◆ ASSIGNMENT ◆
Look through the records below and copy each line that includes the word "gameplay".

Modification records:
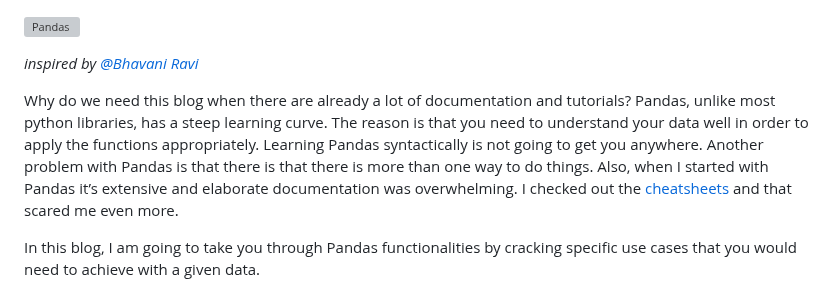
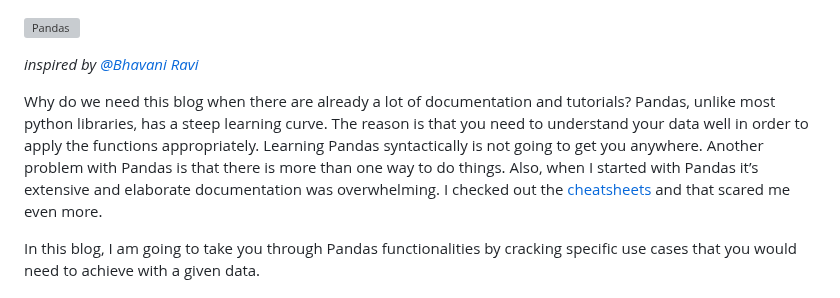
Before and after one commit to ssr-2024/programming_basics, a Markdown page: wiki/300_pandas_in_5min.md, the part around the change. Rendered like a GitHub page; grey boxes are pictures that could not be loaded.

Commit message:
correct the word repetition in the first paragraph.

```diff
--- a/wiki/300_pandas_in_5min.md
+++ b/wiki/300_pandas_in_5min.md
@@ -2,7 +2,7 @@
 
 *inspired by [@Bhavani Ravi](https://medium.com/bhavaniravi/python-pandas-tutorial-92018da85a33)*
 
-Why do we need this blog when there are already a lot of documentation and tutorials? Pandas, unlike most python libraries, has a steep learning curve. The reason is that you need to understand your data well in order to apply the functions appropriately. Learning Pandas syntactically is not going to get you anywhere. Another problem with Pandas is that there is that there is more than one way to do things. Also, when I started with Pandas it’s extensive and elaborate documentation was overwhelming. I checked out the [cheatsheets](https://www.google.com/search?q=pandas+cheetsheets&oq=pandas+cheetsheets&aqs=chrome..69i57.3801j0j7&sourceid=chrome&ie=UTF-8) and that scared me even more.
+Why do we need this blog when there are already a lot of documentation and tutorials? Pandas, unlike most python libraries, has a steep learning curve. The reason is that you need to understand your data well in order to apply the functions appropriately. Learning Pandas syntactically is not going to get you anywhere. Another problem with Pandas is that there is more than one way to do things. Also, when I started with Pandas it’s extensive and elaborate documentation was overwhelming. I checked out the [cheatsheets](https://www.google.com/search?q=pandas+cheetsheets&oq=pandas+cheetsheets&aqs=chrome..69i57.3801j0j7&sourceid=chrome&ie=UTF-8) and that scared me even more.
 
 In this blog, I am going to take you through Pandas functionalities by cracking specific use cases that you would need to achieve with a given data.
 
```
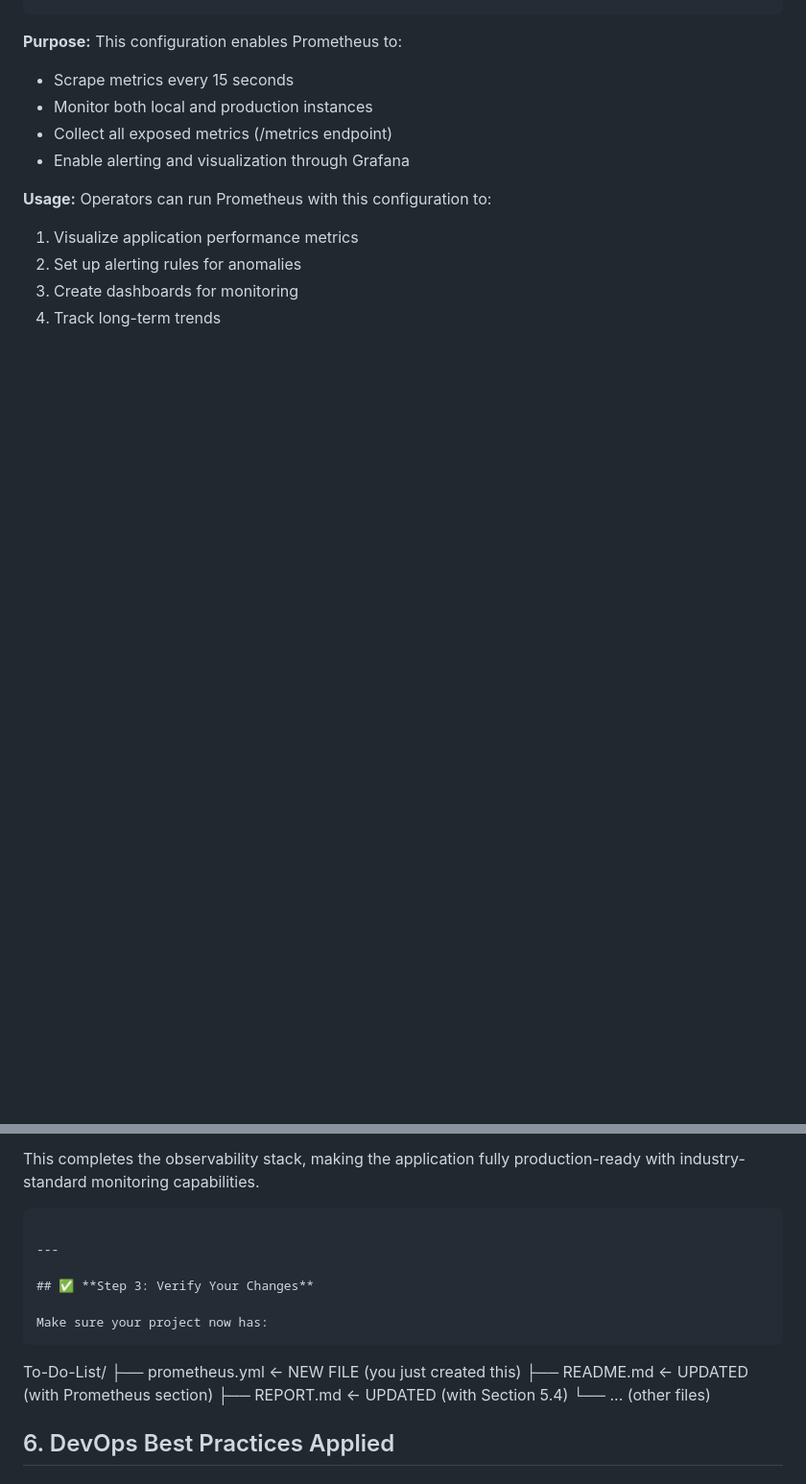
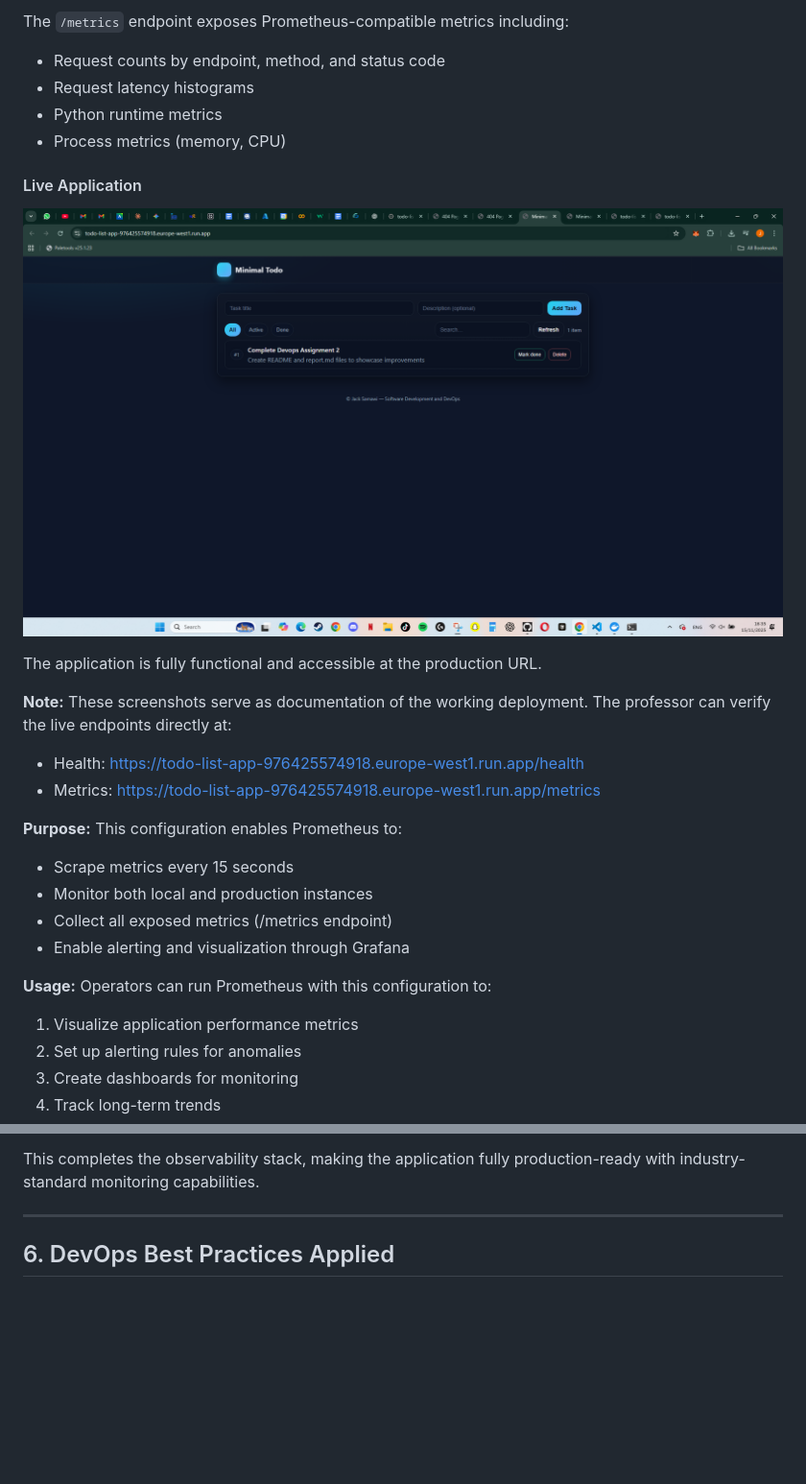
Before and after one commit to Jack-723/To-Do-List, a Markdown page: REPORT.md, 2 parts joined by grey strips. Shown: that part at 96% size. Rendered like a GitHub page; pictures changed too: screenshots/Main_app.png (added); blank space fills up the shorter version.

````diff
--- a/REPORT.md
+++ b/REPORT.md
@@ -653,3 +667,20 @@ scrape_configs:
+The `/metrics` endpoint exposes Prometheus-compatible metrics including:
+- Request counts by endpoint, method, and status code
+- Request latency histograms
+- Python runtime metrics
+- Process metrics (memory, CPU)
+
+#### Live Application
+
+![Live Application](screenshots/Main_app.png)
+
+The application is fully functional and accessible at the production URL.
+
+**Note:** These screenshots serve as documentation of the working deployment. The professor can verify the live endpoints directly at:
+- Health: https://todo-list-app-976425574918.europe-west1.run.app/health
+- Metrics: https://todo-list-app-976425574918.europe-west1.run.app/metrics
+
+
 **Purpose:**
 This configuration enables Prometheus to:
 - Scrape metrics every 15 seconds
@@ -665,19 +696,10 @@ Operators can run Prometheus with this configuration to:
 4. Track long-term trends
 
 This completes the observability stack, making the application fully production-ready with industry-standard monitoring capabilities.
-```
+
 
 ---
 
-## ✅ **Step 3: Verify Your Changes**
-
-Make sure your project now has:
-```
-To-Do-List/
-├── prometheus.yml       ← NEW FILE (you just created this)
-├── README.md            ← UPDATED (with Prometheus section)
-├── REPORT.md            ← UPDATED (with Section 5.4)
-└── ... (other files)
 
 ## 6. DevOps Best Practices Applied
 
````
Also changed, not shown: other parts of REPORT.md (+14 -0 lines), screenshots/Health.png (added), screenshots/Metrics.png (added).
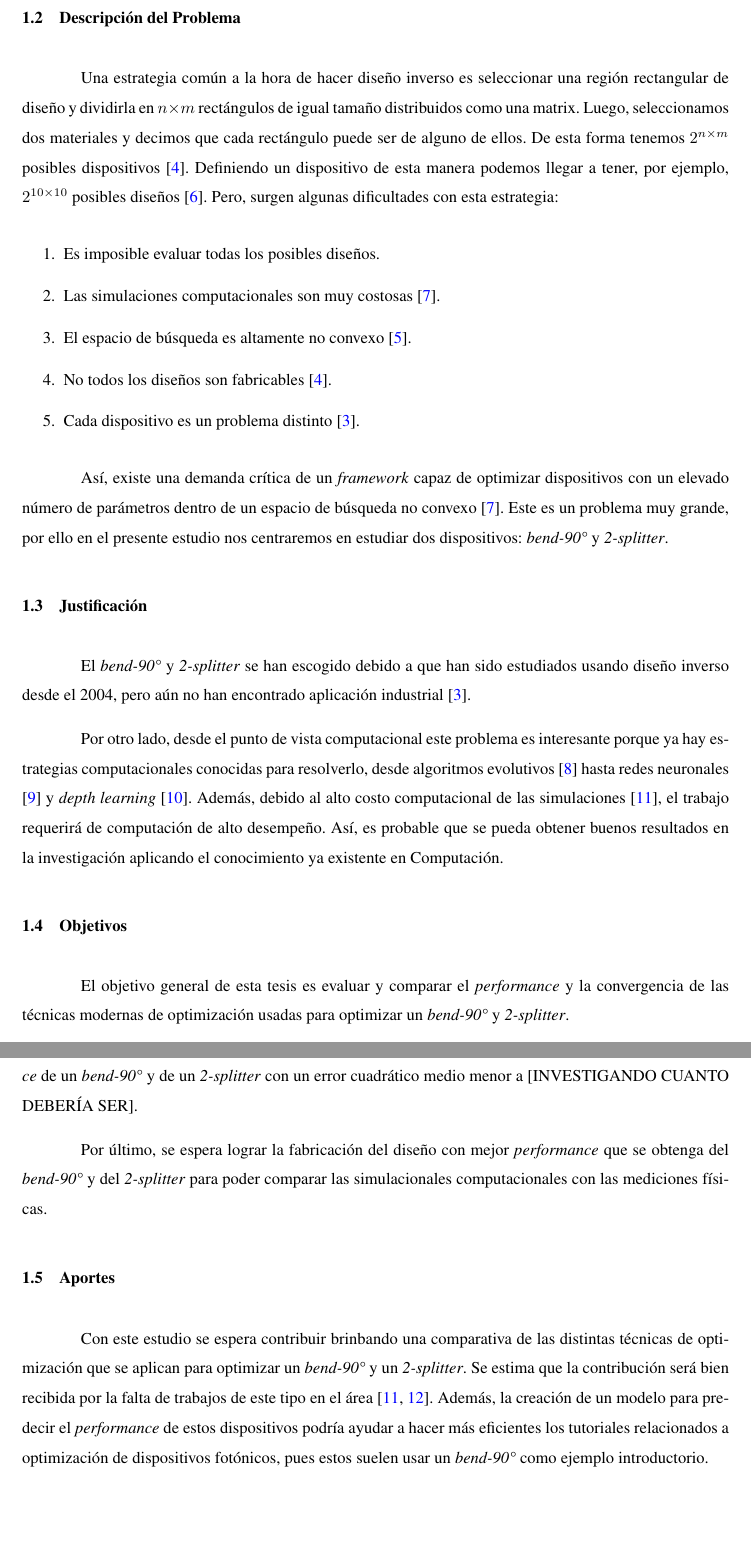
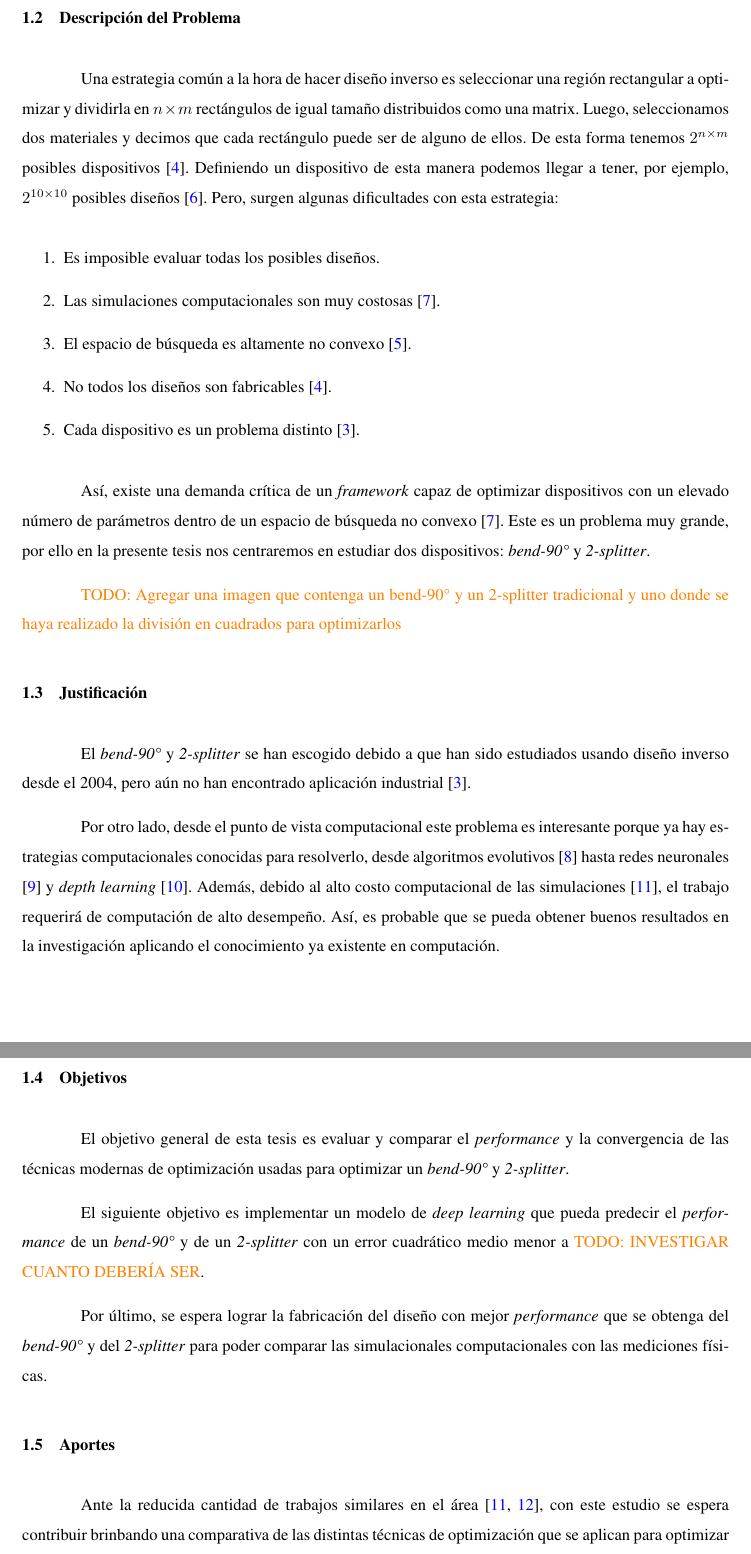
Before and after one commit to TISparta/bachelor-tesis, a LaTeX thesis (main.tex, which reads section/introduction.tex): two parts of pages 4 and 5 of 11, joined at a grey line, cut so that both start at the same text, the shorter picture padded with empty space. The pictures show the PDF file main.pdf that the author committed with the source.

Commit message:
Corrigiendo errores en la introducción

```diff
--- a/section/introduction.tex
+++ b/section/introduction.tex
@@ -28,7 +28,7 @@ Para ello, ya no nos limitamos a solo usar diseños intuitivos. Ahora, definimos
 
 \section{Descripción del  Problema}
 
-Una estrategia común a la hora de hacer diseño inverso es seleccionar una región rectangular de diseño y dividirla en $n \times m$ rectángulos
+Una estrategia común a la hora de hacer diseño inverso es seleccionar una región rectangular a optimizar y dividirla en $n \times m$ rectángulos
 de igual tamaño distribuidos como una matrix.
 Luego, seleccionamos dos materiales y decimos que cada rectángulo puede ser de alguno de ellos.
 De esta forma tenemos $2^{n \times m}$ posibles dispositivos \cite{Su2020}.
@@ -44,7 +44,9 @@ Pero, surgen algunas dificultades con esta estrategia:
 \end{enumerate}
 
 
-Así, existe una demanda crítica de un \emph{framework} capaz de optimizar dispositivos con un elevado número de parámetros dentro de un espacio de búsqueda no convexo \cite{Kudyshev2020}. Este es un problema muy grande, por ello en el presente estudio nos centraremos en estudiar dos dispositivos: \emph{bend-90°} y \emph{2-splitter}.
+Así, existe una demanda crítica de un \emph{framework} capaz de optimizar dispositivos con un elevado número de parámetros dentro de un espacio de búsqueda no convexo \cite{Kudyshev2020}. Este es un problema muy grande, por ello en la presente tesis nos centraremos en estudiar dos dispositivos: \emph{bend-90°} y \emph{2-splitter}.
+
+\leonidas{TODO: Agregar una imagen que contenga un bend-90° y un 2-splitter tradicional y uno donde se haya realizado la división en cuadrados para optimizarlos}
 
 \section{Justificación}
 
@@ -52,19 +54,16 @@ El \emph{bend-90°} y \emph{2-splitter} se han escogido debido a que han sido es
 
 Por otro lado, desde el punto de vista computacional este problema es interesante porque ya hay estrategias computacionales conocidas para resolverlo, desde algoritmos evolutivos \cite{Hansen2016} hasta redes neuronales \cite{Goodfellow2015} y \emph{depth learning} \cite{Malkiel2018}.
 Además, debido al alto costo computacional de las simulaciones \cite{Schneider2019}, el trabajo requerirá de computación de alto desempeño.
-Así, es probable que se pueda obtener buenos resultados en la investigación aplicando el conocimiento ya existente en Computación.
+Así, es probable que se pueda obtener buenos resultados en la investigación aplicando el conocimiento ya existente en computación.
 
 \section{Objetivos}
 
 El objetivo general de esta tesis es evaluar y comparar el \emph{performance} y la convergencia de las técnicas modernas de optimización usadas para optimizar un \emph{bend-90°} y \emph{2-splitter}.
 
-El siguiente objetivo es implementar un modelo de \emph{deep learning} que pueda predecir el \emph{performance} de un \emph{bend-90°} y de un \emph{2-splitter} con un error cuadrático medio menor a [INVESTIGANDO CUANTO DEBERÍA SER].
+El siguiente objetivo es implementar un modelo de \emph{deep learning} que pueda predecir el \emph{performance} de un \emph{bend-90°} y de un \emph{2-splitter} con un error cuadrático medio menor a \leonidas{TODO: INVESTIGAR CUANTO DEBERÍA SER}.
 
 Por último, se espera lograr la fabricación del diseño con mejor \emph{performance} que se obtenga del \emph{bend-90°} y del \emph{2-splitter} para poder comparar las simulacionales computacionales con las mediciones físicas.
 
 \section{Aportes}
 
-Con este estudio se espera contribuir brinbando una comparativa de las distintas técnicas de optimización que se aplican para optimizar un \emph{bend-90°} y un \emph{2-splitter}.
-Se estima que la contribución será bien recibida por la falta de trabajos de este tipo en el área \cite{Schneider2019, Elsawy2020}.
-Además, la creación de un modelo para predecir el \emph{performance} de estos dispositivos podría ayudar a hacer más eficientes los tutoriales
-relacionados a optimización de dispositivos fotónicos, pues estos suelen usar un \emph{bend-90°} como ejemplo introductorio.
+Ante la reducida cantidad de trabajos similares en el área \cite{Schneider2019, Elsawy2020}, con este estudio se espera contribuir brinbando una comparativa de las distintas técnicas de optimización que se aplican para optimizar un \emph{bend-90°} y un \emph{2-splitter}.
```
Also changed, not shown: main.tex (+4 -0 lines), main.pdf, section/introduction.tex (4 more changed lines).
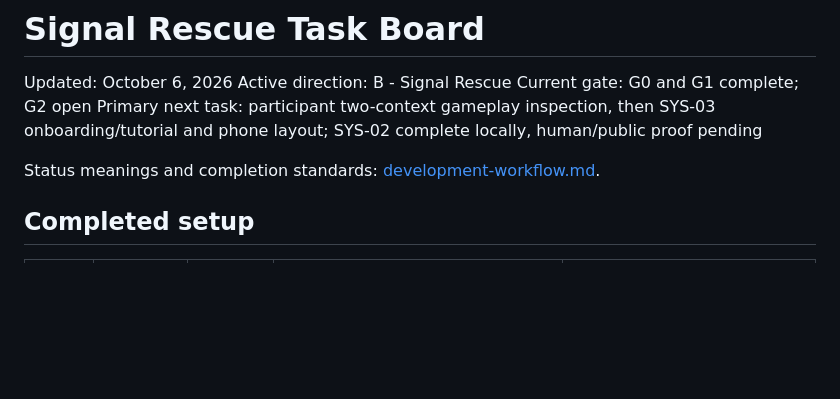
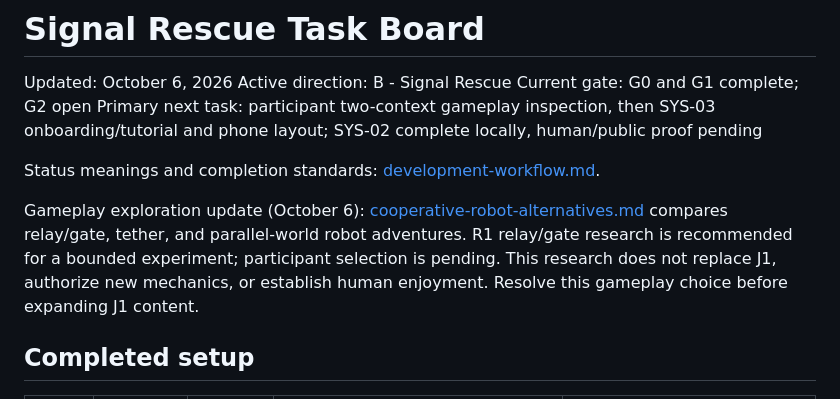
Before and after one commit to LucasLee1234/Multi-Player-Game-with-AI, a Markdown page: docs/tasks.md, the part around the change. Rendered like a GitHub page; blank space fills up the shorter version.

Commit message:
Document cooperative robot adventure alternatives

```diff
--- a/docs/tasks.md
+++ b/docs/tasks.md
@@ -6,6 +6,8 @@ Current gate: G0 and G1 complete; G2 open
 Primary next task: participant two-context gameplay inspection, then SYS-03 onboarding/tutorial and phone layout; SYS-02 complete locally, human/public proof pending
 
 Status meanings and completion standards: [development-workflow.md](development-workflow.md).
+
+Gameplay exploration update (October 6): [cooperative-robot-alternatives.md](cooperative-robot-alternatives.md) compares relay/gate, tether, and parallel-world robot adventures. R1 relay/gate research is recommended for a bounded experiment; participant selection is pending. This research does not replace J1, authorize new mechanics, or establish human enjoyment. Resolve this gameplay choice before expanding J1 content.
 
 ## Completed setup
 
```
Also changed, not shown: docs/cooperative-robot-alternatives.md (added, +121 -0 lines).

◆ TASK ANSWER ◆
 Primary next task: participant two-context gameplay inspection, then SYS-03 onboarding/tutorial and phone layout; SYS-02 complete locally, human/public proof pending
+Gameplay exploration update (October 6): [cooperative-robot-alternatives.md](cooperative-robot-alternatives.md) compares relay/gate, tether, and parallel-world robot adventures. R1 relay/gate research is recommended for a bounded experiment; participant selection is pending. This research does not replace J1, authorize new mechanics, or establish human enjoyment. Resolve this gameplay choice before expanding J1 content.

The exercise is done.